Throughout his Cornell career, Dustin Liu ’19 was deeply involved with the community-engaged learning initiative (CEL) – a universitywide effort to involve every Cornell student in learning with and from communities.
Liu says that his engagement with the larger Ithaca community started from the moment he set foot on the Cornell campus to take part in a pre-orientation service trip. His team worked together on service projects at Ithaca High School and the Ithaca Children’s Garden.
He says his teammates “came in as strangers, but left as family who became connected through service,” adding, “It was because of these experiences that I began to call Cornell, and the greater Ithaca community, home.”
Liu went on to volunteer as a math tutor at Ithaca High School. This began an engagement journey that included service as a student-elected trustee, an adviser for a peer-to-peer mentoring program targeting underserved high school students, an ILR Global Service Learning Program in India, a Fulbright fellowship in Malaysia, and his current role as a UNA-USA Youth Observer to the United Nations.
Six years ago, the Einhorn Family Charitable Trust – a foundation now known as Einhorn Collaborative – made a $50M gift to Cornell to launch the CEL initiative and ensure that community-engaged learning is a hallmark of the Cornell undergraduate experience.

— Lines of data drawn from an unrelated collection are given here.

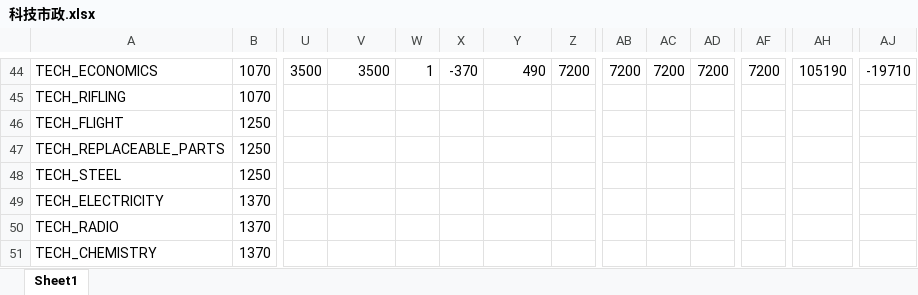
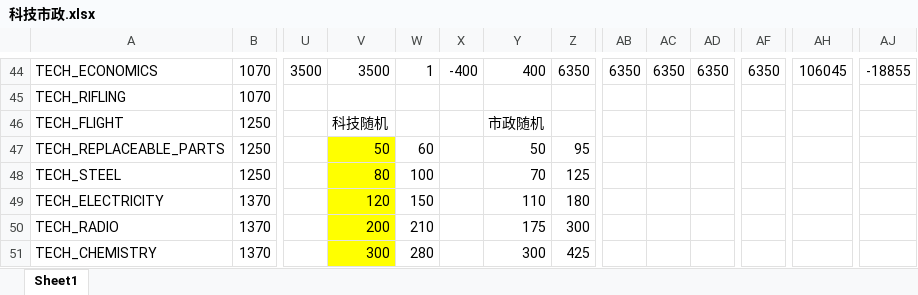
Before and after one commit to dwughjsd/Sistine_civ6mod, an Excel workbook: 文档/科技市政.xlsx, sheet Sheet1, drawn as a sheet; only a part is shown, gaps mark what is left out; values as stored, in another font and other column widths than the file's, no borders; the diff covers the shown part only; the diff names each change by its address in the sheet, - before the commit and + after, or states it on an @@ line.

```diff
--- a/文档/科技市政.xlsx (sheet Sheet1)
+++ b/文档/科技市政.xlsx (sheet Sheet1)
-X44: -370
+X44: -400
-Y44: 490
+Y44: 400
-Z44: 7200
+Z44: 6350
-AB44: 7200
+AB44: 6350
-AC44: 7200
+AC44: 6350
-AD44: 7200
+AD44: 6350
-AF44: 7200
+AF44: 6350
-AH44: 105190
+AH44: 106045
-AJ44: -19710
+AJ44: -18855
-V46: (empty)
+V46: 科技随机
-Y46: (empty)
+Y46: 市政随机
-V47: (empty)
+V47: 50
-V47:V51 fill: none
+V47:V51 fill: #FFFF00
-W47: (empty)
+W47: 60
-Y47: (empty)
+Y47: 50
-Z47: (empty)
+Z47: 95
-V48: (empty)
+V48: 80
-W48: (empty)
+W48: 100
-Y48: (empty)
+Y48: 70
-Z48: (empty)
+Z48: 125
-V49: (empty)
+V49: 120
-W49: (empty)
+W49: 150
-Y49: (empty)
+Y49: 110
-Z49: (empty)
+Z49: 180
-V50: (empty)
+V50: 200
-W50: (empty)
+W50: 210
-Y50: (empty)
+Y50: 175
-Z50: (empty)
+Z50: 300
-V51: (empty)
+V51: 300
-W51: (empty)
+W51: 280
-Y51: (empty)
+Y51: 300
-Z51: (empty)
+Z51: 425
```
Also changed, not shown: 98 edited cells and cell formats elsewhere in this sheet, 10 other files.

As part of the Cornell Alumni Leadership Conference (CALC), held online Feb 24-27, David Einhorn ’91 shared the motivation for investing in community-engaged learning and his aspirations for the initiative. Hundreds of Cornellians tuned in to the Feb. 26 livestream presentation, “Stories from the Inside: Cornell’s Commitment to Public Engagement.”
Katherine McComas, vice provost for engagement and land-grant affairs, moderated the discussion between Einhorn, Liu, Ezi Osuoha ’22 and Tony Burrow, associate professor of human development and winner of the 2019 Engaged Scholar Prize.
“We want every undergrad at Cornell to experience what it’s like to work with a community partner to solve problems and serve the greater good,” McComas says.